True or False
- Project a list of statements about different students from class. The statements can be about anything – last weekend, yesterday, a focus on an emphasized structure (present perfect, preterite, imperfect, future).
- Carlos has never seen Titanic.
- Alicia ate pasta last weekend.
- Benito has a girlfriend.
- Manolo lied to his parents yesterday.
- Maritza has read every Harry Potter book
- Natalia has been on television.
- Marcos and Olivia spent time together yesterday.
- Using a small scrap paper, students take a minute to quietly read the phrases and write “true” or “false” for each. They are not permitted to ask the students mentioned. They base their responses on how well they know their classmates and simply guessing.
- Review each statement with the class. Students keep track of how many they get correct. Use each statement as a way to circle and ask several questions.
- Class, has Carlos seen Titanic?
- Carlos, have you seen Titanic?
- It’s true. Carlos has not seen Titanic.
- Who has seen Titanic?
- Ricardo, how many times have you seen Titanic?
- Ricardo has seen Titanic 4 times. Who has seen it more?
- Have I seen Titanic?
- That’s right. I have seen Titanic but I have only seen it once.
- (Notice that students only need to respond with “yes”, “no”, raising hands and saying numbers.)
- After reviewing all statements and discussing, award a prize to the students with most correct.
- Project a list of questions about how many students in class have done something or did something during the weekend, yesterday etc.
- How many students went to the movies during break?
- How many students cooked something?
- How many students lied to their parents?
- How many students said a bad word yesterday?
- How many students have never been to Bob Evan’s?
- How many students said, “I love you” to a mother or father this morning?
- How many students have said, “I love you” to a boyfriend/girlfriend?
- Using a small paper, students write their guesses for how many in class did/have done each action mentioned. The teacher should participate also.
- Review and discuss each statement as in the true/false activity. It is possible to get several repetitions on each statement.
- How many went to the movies during break? (Students raise hands)
- 17 students went to the movies.
- What movie did you see, Miguel?
- Was it good or bad? . . . etc.
- For each statement, students write the difference between their responses and the actual number. At the end, the student with the least total difference between guesses and actual numbers is the winner. If that system is too much math, you can simply award a point to the closest on each statement.
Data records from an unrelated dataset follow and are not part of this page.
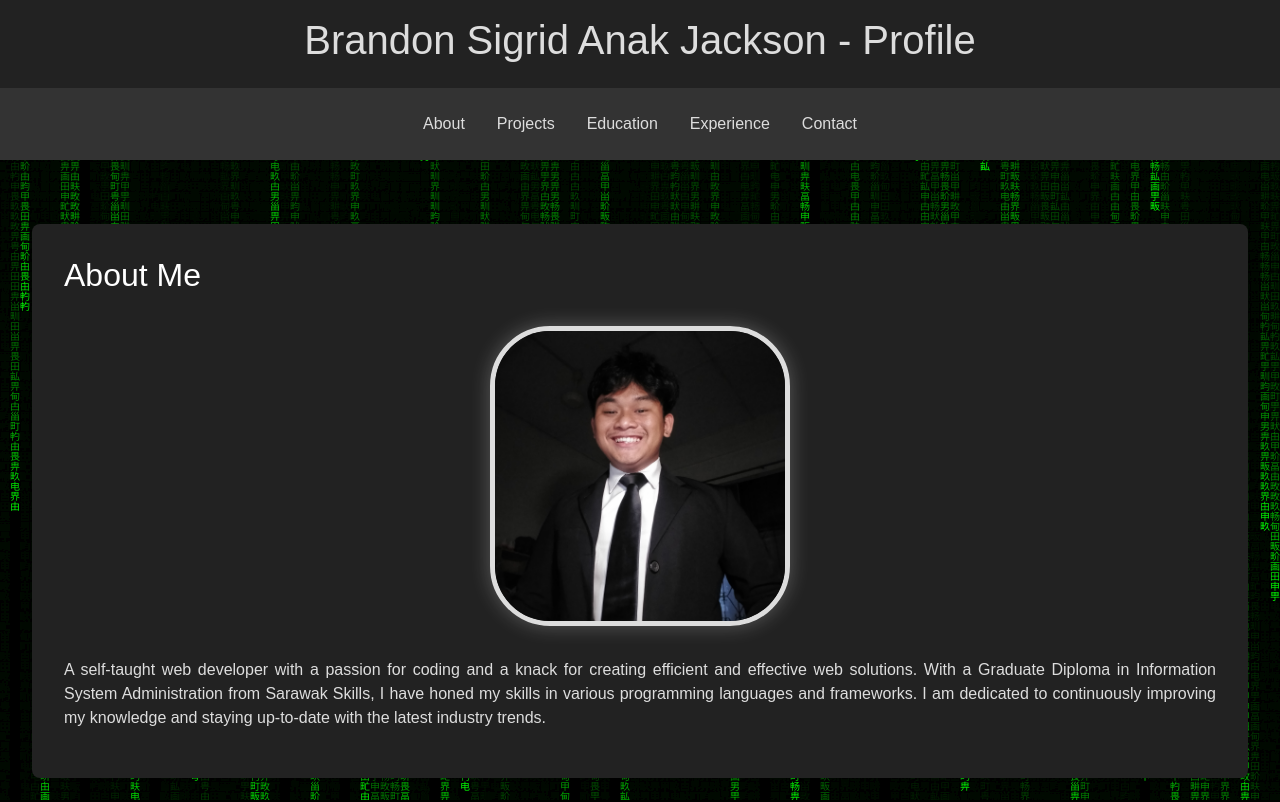
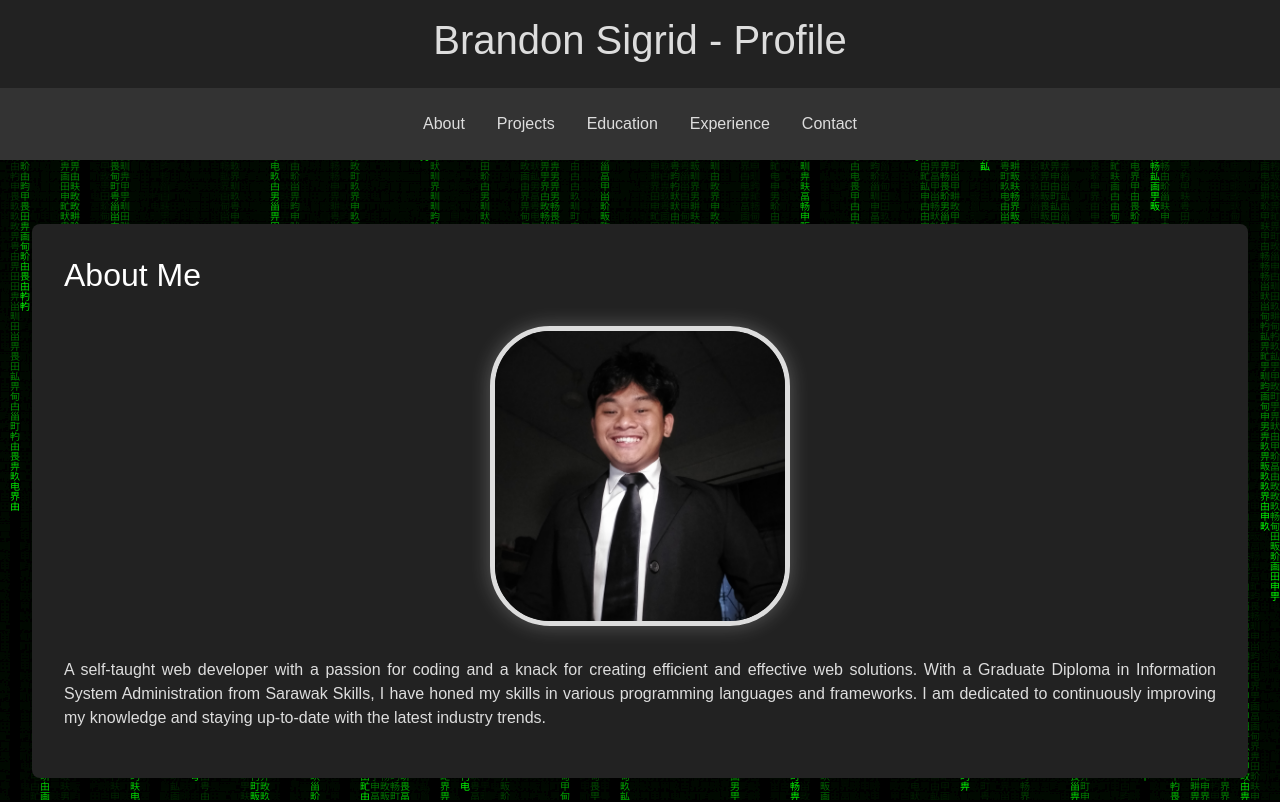
Before and after one commit to BranSigrid/PersonalProfile, a plain HTML site: page index.html in a window 1280 px wide. Shown: the top 802 px of the page. Drawn offline with nearby package versions, Linux system fonts and the light colour scheme.

Commit message:
Update index.html

```diff
--- a/index.html
+++ b/index.html
@@ -376,7 +376,7 @@
     </div>
 
     <header class="header">
-        <h1>Brandon Sigrid Anak Jackson - Profile</h1>
+        <h1>Brandon Sigrid - Profile</h1>
     </header>
 
     <div class="nav-container">
```
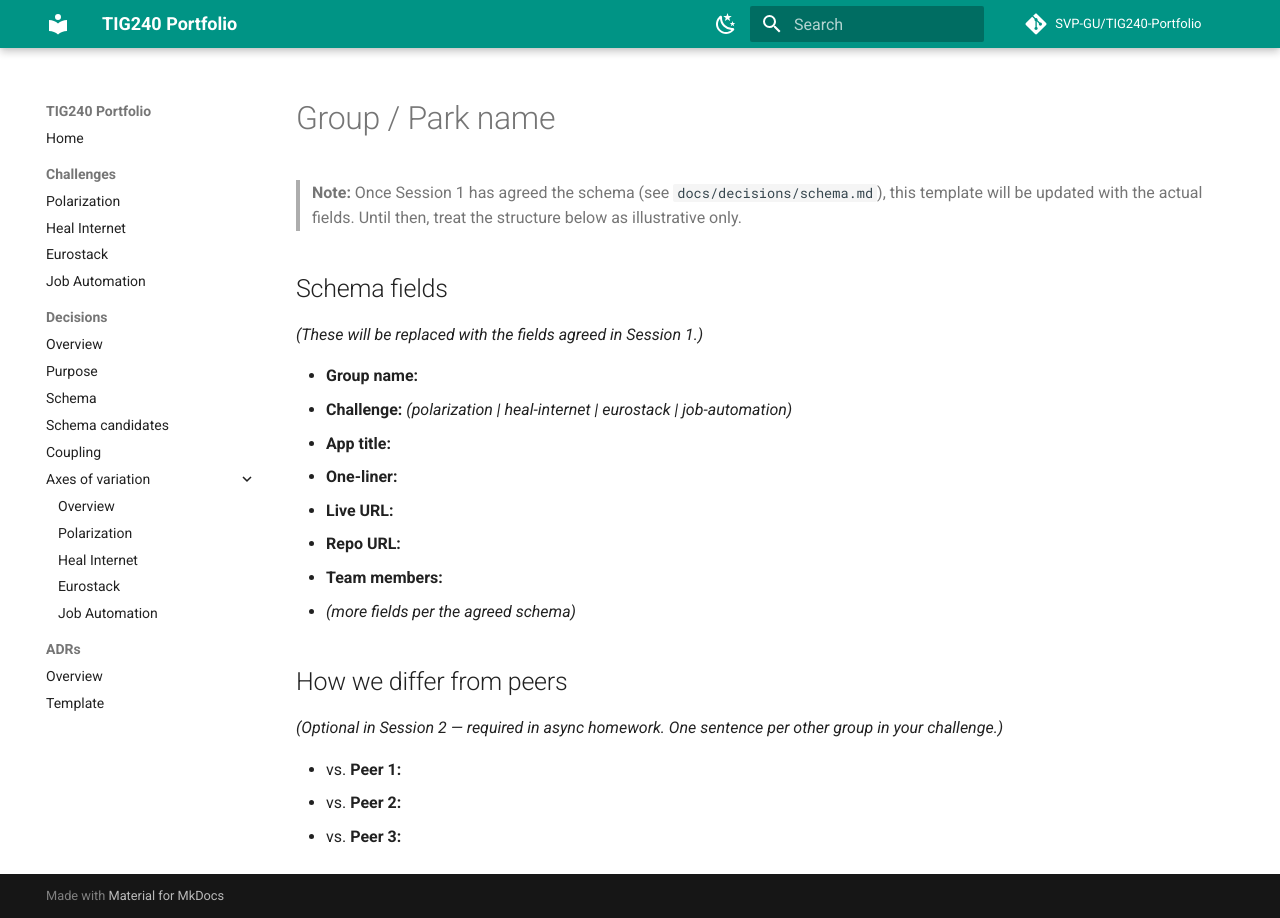
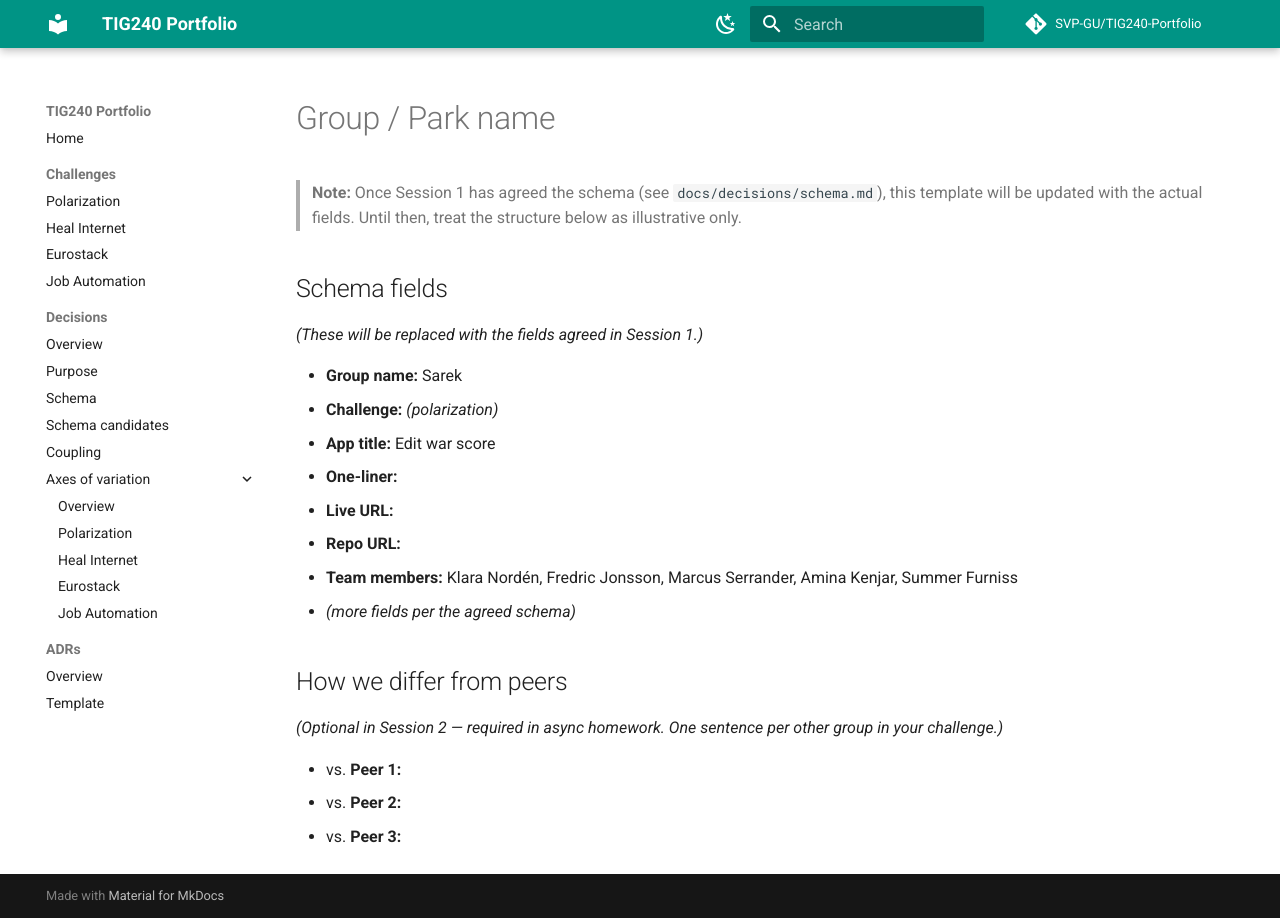
Before and after one commit to SVP-GU/TIG240-Portfolio, an MkDocs documentation site: the page built from docs/challenges/polarization/sarek.md, in a window 1280 px wide. Built offline with MkDocs 1.6.1 and Material for MkDocs 9.7.7, drawn with Linux system fonts in a browser that asks for light colours; comment, search, counter and statistics services are not loaded.

Commit message:
Update sarek.md

```diff
--- a/docs/challenges/polarization/sarek.md
+++ b/docs/challenges/polarization/sarek.md
@@ -6,13 +6,13 @@
 
 *(These will be replaced with the fields agreed in Session 1.)*
 
-- **Group name:**
-- **Challenge:** *(polarization | heal-internet | eurostack | job-automation)*
-- **App title:**
+- **Group name:** Sarek
+- **Challenge:** *(polarization)*
+- **App title:** Edit war score
 - **One-liner:**
 - **Live URL:**
 - **Repo URL:**
-- **Team members:**
+- **Team members:** Klara Nordén, Fredric Jonsson, Marcus Serrander, Amina Kenjar, Summer Furniss
 - *(more fields per the agreed schema)*
 
 ## How we differ from peers
```
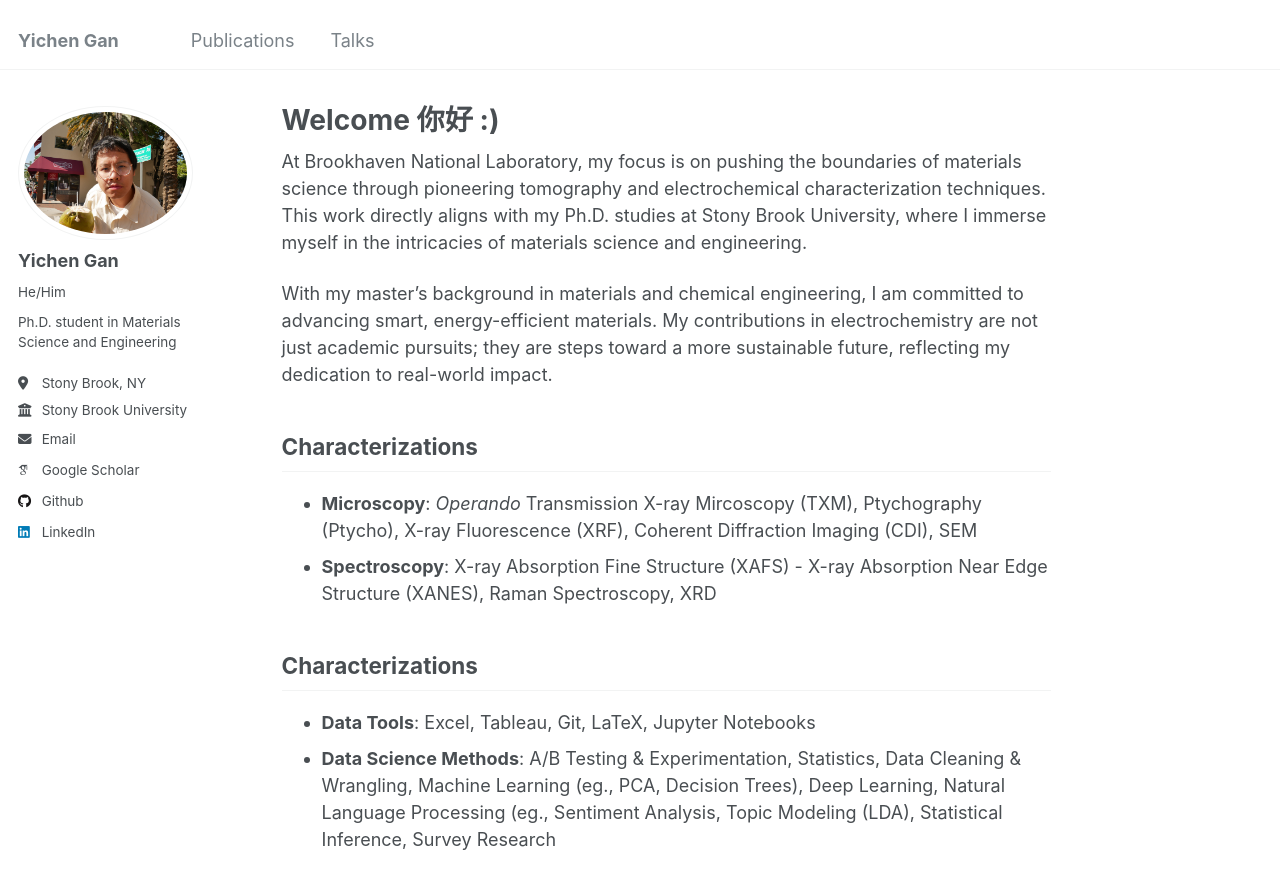
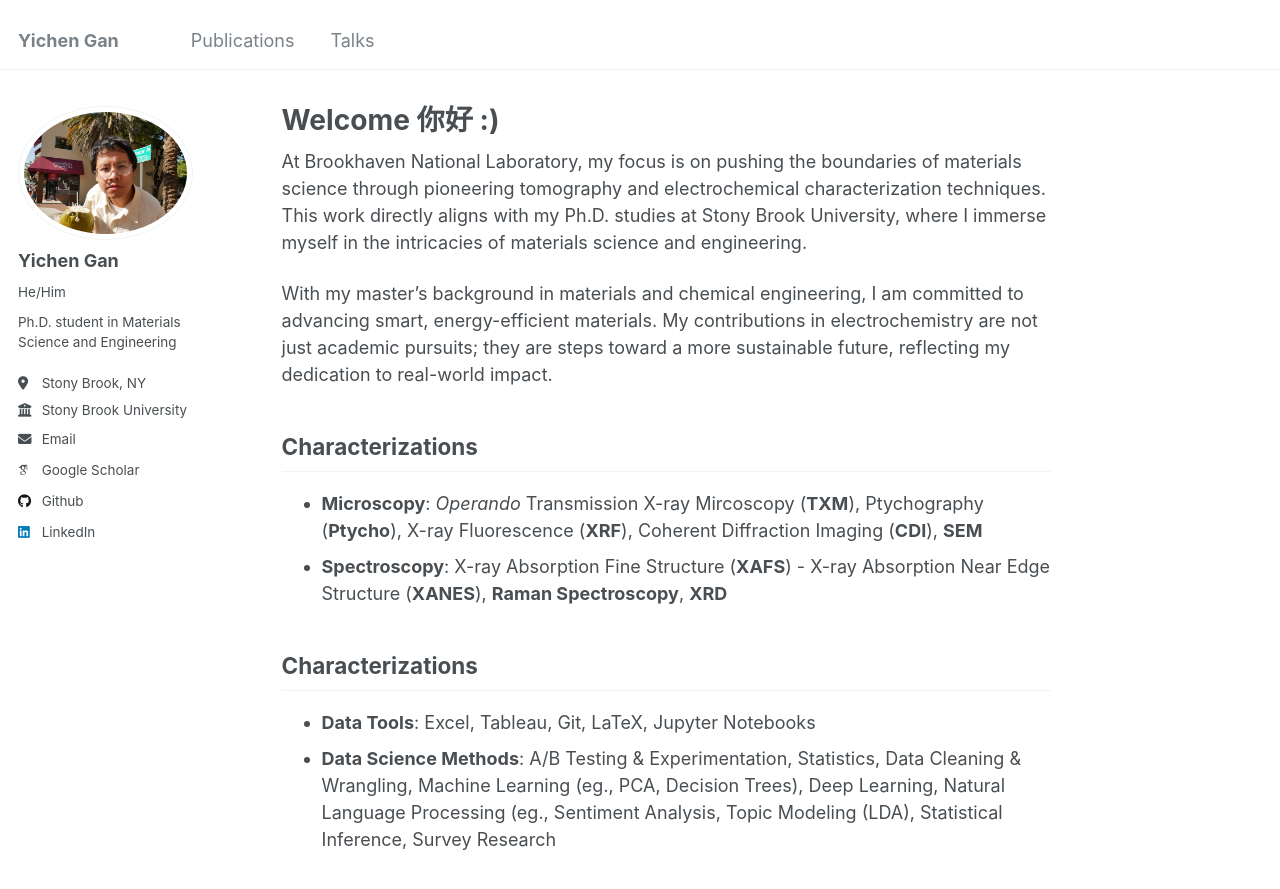
Before and after one commit to YichenGan/yichengan.github.io, a Jekyll site: the page built from _pages/about.md, in a window 1280 px wide and 900 px high. Shown: the top 889 px of the window. Built offline with Jekyll 4.4.1, drawn with Linux system fonts in a browser that asks for light colours; some web fonts are replaced.

```diff
--- a/_pages/about.md
+++ b/_pages/about.md
@@ -13,8 +13,8 @@ At Brookhaven National Laboratory, my focus is on pushing the boundaries of mate
 With my master's background in materials and chemical engineering, I am committed to advancing smart, energy-efficient materials. My contributions in electrochemistry are not just academic pursuits; they are steps toward a more sustainable future, reflecting my dedication to real-world impact.
 
 ## Characterizations
-- **Microscopy**: *Operando* Transmission X-ray Mircoscopy (TXM), Ptychography (Ptycho), X-ray Fluorescence (XRF), Coherent Diffraction Imaging (CDI), SEM
-- **Spectroscopy**: X-ray Absorption Fine Structure (XAFS) - X-ray Absorption Near Edge Structure (XANES), Raman Spectroscopy, XRD
+- **Microscopy**: *Operando* Transmission X-ray Mircoscopy (**TXM**), Ptychography (**Ptycho**), X-ray Fluorescence (**XRF**), Coherent Diffraction Imaging (**CDI**), **SEM**
+- **Spectroscopy**: X-ray Absorption Fine Structure (**XAFS**) - X-ray Absorption Near Edge Structure (**XANES**), **Raman Spectroscopy**, **XRD**
 
 ## Characterizations
 - **Data Tools**: Excel, Tableau, Git, LaTeX, Jupyter Notebooks
```
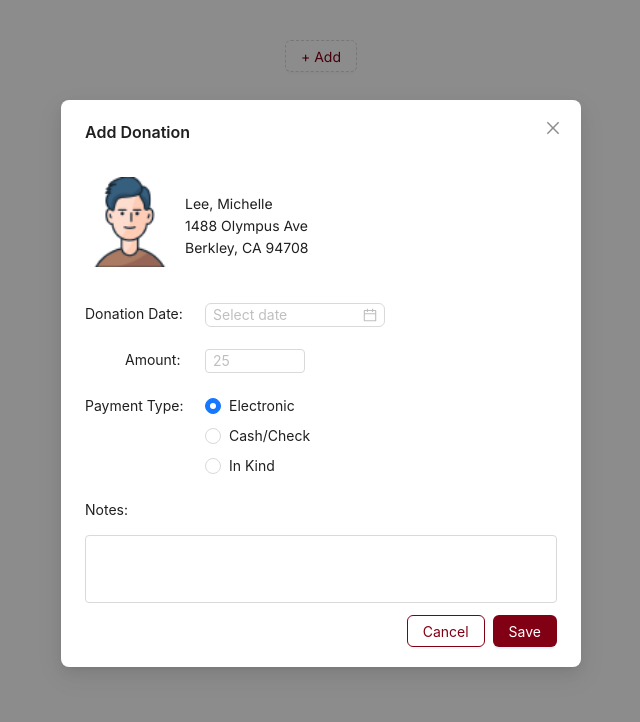
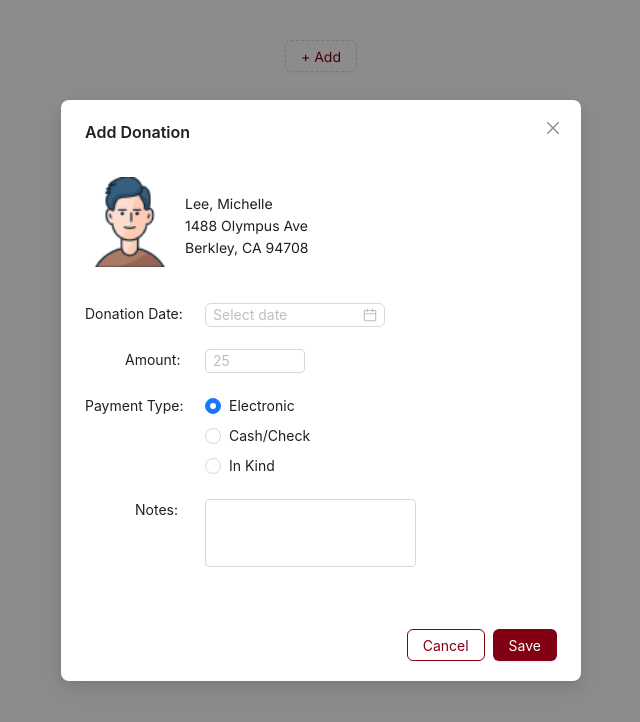
Before and after one commit to alazarzewdu/add-donation-modal, a React (Vite) app: page / in a window 1280 px wide. Both pictures are taken after a click on the button "+ Add". Shown: the top 722 px of the page, without its empty margins (319-959 px from the left). Built offline with nearby package versions, Linux system fonts and the light colour scheme.

Commit message:
finished the form

```diff
--- a/src/App.css
+++ b/src/App.css
@@ -59,6 +59,18 @@ height: 90px;
   margin-top: -36px;
 }
 
+.n-txt {
+  margin-left: 50px;
+}
+
+.n-input {
+  margin-left: 120px;
+  margin-top: -36px;
+  margin-bottom: 50px;
+}
+
+
+
 
 
 
--- a/src/App.tsx
+++ b/src/App.tsx
@@ -92,19 +92,25 @@ const onChange: DatePickerProps['onChange'] = (date, dateString) =>
       </Space>
     </Radio.Group>
         </div>
+      </div>
+          <div className="notes">
+            <div className="n-txt">
+               <p >Notes:</p>
+            </div>
+            <div className="n-input">
+               <TextArea rows={3} size='small' className='notes-field'
+                                  autoSize={false}
+                                  style={{resize: 'none'}} />
+            </div>
+          </div>
 
-      </div>
-
-          <p >Notes:</p>
 
         </Space>
 
 
 
 
-      <TextArea rows={3} size='small' className='notes-field'
-      autoSize={false}
-      style={{resize: 'none'}} />
+
       </Modal>
     </>
   );
```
- Another option is to make the statements based on opinions or beliefs.
- How many believe that art class is more important than history class?
- How many believe parents should control what their children watch on TV?
- How many believe that the drinking age should be lower than 21?
There are several ways to adapt these activities, but this should be enough to get you going. The keys to success are that the the questions/statements be interesting, that the teacher do most of the talking and that each statement lead to much circling and questioning. I love these activities and use them often.